Are China’s big spenders trickling back to Hong Kong’s home market?

Property-market insiders see positive signs following the reopening of the border, especially in luxury developments, but a full recovery is expected to take months amid high interest rates.

Hong Kong property-market insiders see signs of mainland China residents returning to the housing market after the reopening of the border, although a full recovery is expected to take months amid high interest rates.

Mainlanders have started to buy homes in Hong Kong again, with interest concentrated in luxury properties so far, Victor Tin, executive director at Sino Land, told the Post.

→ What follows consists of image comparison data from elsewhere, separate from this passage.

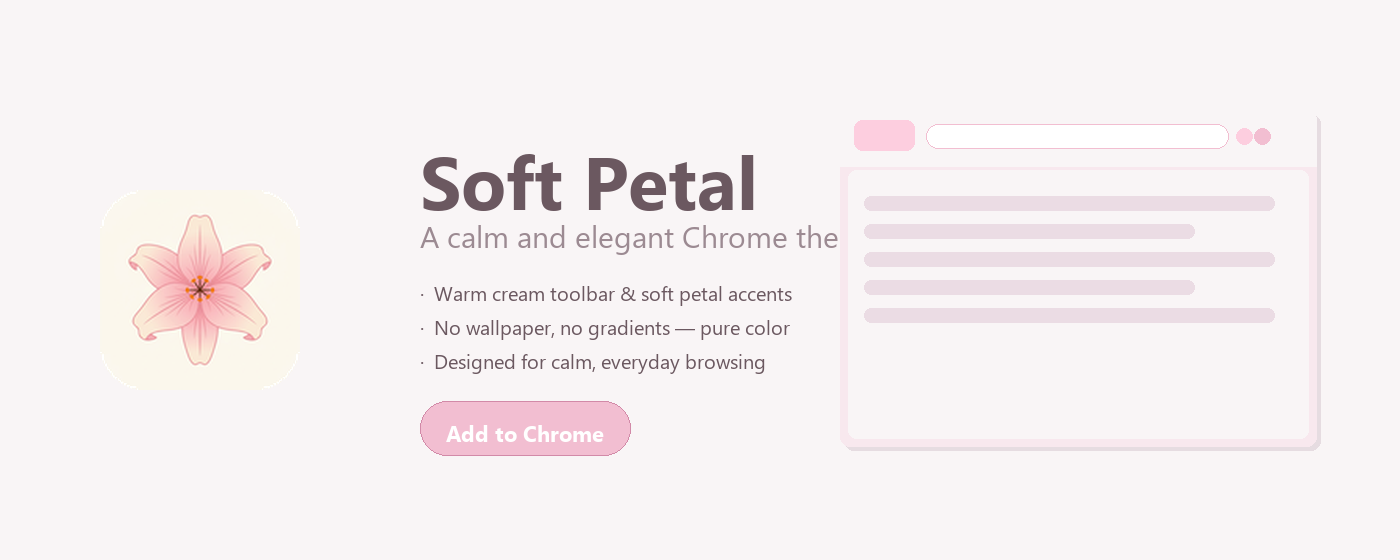
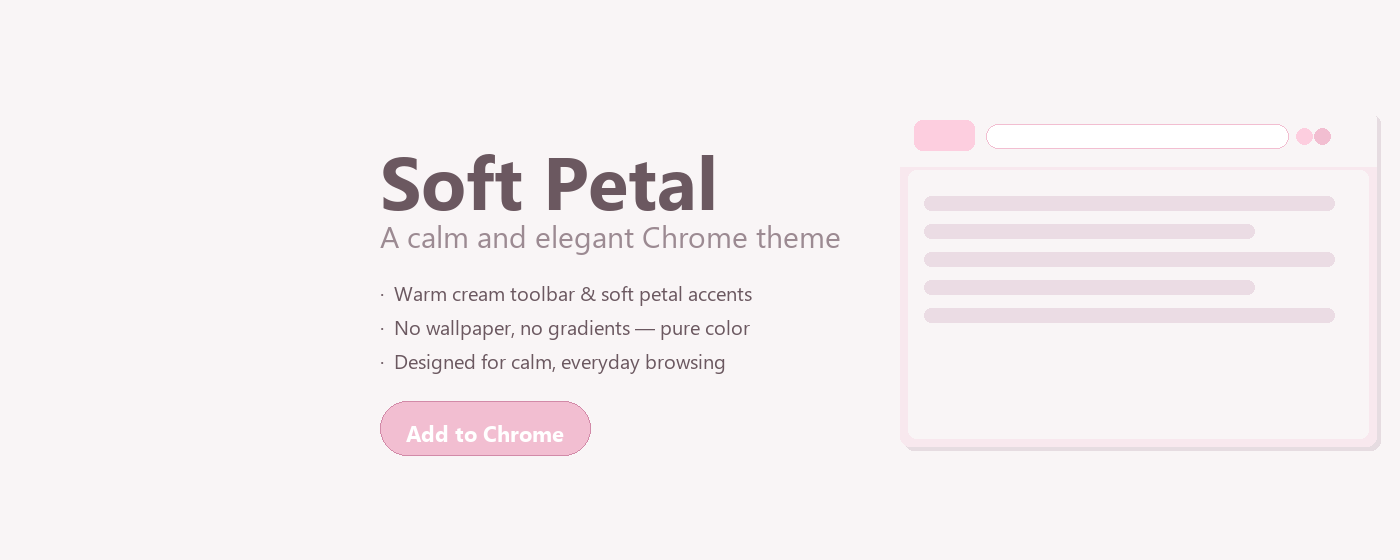
1400x560 promo 的浏览器 mockup 右移，增大与文字的间距

diff --git a/scripts/generate-promo.py b/scripts/generate-promo.py
@@ -177,14 +177,11 @@ def generate_1400x560():
     img = Image.new("RGB", (w, h), CREAM)
     d = ImageDraw.Draw(img)
 
-    # Logo on the far left as decoration
-    _paste_logo(img, 200, h // 2 + 10, 200)
-
     # Text block: left-center
     title_font = _get_font(74, bold=True)
     title = "Soft Petal"
     tw, th = _text_size(d, title, title_font)
-    title_x = 420
+    title_x = 380
     title_y = 130
     d.text((title_x, title_y), title, font=title_font, fill=TEXT)
 
@@ -220,7 +217,7 @@ def generate_1400x560():
     d.text((btn_x + (btn_w - cw) // 2, btn_y + (btn_h - ch) // 2 - 1), cta, font=cta_font, fill=(255, 255, 255))
 
     # Browser mockup on the right
-    _draw_browser_mock(d, w - 560, 110, 480, 340)
+    _draw_browser_mock(d, w - 500, 110, 480, 340)
 
     # Safety checks
     assert btn_y + btn_h < h - 12, "CTA bottom overflow on 1400x560"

“Luxury homes are seeing an earlier kick-off,” Tin said. “Later when the border reopening is further relaxed, there may be even more mainland buyers coming, boosting other kinds of properties.”

For example, mainlanders bought three of the six flats sold at St George’s Mansions in Ho Man Tin, a luxury project jointly developed by Sino and CLP Group, in the first 10 days of this year, Tin said. The three flats sold for around HK$300 million (US$38.41 million).

A promotional image of the Grand Victoria luxury waterfront development.

In west Kowloon, a mainland buyer forked out HK$166 million for eight flats at Grand Victoria on January 12, Tin said. Sino and three other companies developed the project.

In the pre-pandemic year of 2019, buyers with mainland China backgrounds accounted for 8.4 per cent of total home sales in Hong Kong, according to Midland Realty. Buying by mainland Chinese peaked in 2011 at 11 per cent of all homes, or 30.2 per cent of new homes.

Annual transactions by buyers who were not Hong Kong permanent residents or companies fell by about 76 per cent during the pandemic, according to Inland Revenue Department statistics cited by Midland Realty.

This is based on the number of cases liable to pay the Buyer’s Stamp Duty, which only applies to such buyers. There were 2,311 such transactions from 2020 to November 2022, or about 770 deals per year. In contrast, there were 9,484 such deals from 2017 to 2019, or about 3,160 deals per year.

In other words, the border closure cost the market about 2,400 deals a year, or 7,200 deals over three years, Midland said.

Now, developers and agents hope buyers from across the border will give the market a shot in the arm after total residential transactions in 2022 plummeted 39.4 per cent year on year to 45,050, the lowest level since record-keeping began in 1997, according to the Land Registry.

Yet industry watchers also know recovery will take time.

“Although border reopening is a really strong medicine to cure the weak market sentiment and impaired market conditions, Hong Kong’s been like a sick person for more than three years,” said Tony Wan, director of sales and marketing for Hong Kong Properties at K Wah International.

Wan said the importance of border reopening is more about stimulating cross-border economic activity and improving the economy, after which people will be more interested in buying homes.

The city needs to do more to strengthen economic health, including the measures outlined in Chief Executive John Lee Ka-chiu’s Policy Address to attract talent, investors, investment capital and technology to Hong Kong, Wan said. “It takes time to recover,” he added. “There’s no miracle.”

One positive sign in the property market at the moment is buying by Hongkongers who recently acquired permanent residency. Mortgage applications by this group accounted for 11.4 per cent of those handled by mReferral Mortgage Brokerage Services in the fourth quarter, the highest since records started in 2018.

The government’s Quality Migrant Admission Scheme seeks to attract highly skilled or talented people to settle in Hong Kong to enhance the city’s economic competitiveness. While the policy has seen a surge in inquiries, it is unclear to what extent immigration by mainland Chinese people will help the property market.

“Some mainlanders are still interested in investment or relocating to Hong Kong as it is a window of China to the rest of the world, especially with the lure of the Quality Migrant Admission Scheme,” said Andy Lee, CEO of Centaline Property Agency for China. “They may come and buy a home afterwards.”

However, a boom in the short term is unlikely because of the high cost of home purchases and capital transfer, Lee added.

“Neither I nor my family has any plan to buy a home in Hong Kong,” said Effy Chen, 26, an online fashion influencer who is based in Guangzhou and has family businesses in several major cities in China.

“The reasons are straightforward. It is not comfortable for living. Homes in Hong Kong are expensive but the space is too small compared with other big cities in the mainland. It is also not a good choice to pour your money into the real estate sector rather than other sectors amid a gloomy market.”

While the reopening of the China-Hong Kong border is expected to stimulate the Hong Kong economy, rising interest rates will continue to cast a shadow over the mass residential market, according to Dorothy Chow, executive director for valuation and advisory services at Colliers Asia.

“As the economy revives, positive factors in boosting residential prices including stock-market performance, increasing household income and restored investor confidence will hopefully bring the residential market back on the recovery track,” she said. “Whilst further interest rate hikes will continue to weigh on home prices, we foresee an overall 5 to 10 per cent year-on-year downward adjustment in 2023.”